Since the debut of the first compact photonic explorer (CPE) a decade ago, designed to image inside the body using spectroscopy, advances in CMOS detectors and microprocessors are paving the way for the smaller, more sophisticated CPEs of tomorrow. Alfano says these millimeter-scale robots could one day travel throughout the human body diagnosing cancer and transferring information wirelessly to computers.
Also in this issue, I get behind the wheel — figuratively — for an overview of head-up display (HUD) systems in cars. Displays have evolved significantly from the bulky in-console units of only a few years ago. Thanks to new projection technologies and advances in optics, “augmented reality” HUD systems, which put navigation and collision avoidance information on the windscreen as part of the driving experience, are set to debut commercially in 2018. (read article).
Contributing editor Hank Hogan explores advances in one of the hottest fields today:
3D printing.

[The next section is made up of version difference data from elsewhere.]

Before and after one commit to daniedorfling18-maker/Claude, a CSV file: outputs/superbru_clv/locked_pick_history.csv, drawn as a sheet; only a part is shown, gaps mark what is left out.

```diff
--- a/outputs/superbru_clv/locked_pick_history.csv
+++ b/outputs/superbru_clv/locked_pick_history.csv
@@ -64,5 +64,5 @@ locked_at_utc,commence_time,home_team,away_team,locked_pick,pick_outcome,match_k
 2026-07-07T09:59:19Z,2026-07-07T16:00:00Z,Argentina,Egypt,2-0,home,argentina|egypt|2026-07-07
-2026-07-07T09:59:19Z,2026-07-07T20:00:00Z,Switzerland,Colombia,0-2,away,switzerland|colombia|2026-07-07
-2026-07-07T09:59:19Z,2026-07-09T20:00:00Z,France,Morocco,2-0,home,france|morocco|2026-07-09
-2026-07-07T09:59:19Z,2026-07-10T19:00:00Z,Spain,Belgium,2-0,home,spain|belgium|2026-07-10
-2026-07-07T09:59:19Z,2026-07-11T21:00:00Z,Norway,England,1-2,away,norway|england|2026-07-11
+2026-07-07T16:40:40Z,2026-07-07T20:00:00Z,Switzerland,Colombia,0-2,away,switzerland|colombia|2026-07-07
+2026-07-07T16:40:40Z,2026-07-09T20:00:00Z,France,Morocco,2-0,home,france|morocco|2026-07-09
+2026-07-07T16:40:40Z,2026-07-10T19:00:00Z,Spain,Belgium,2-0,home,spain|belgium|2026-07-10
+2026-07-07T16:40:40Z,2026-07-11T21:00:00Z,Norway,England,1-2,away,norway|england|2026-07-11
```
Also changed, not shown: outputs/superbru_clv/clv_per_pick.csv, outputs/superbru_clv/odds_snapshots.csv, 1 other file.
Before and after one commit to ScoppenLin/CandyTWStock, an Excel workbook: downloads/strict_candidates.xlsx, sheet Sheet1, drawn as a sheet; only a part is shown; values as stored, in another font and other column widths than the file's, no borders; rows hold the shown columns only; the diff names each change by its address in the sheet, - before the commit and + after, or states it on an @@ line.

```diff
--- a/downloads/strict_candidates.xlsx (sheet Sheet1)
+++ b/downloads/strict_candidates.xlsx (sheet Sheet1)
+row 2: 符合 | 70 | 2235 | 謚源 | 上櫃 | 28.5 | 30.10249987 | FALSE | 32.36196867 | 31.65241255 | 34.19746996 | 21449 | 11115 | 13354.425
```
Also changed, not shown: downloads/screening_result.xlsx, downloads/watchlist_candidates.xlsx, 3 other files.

Better processing methods, the creation of industry standards, continued lower costs and better performance are moving 3D printing from prototyping to commercialization, especially in medical and aerospace applications (read article).
We round out the issue with a look at laser confocal microscopy for quantifying surface roughness, (read article); selecting tunable light sources for spectroscopy applications, (read article); and spectrophotometry for measuring the reflectance properties of thin-glass films, (read article).
Join us as we dive deeper into the aforementioned photonics technologies and their applications to see how they are reshaping the world in which we live.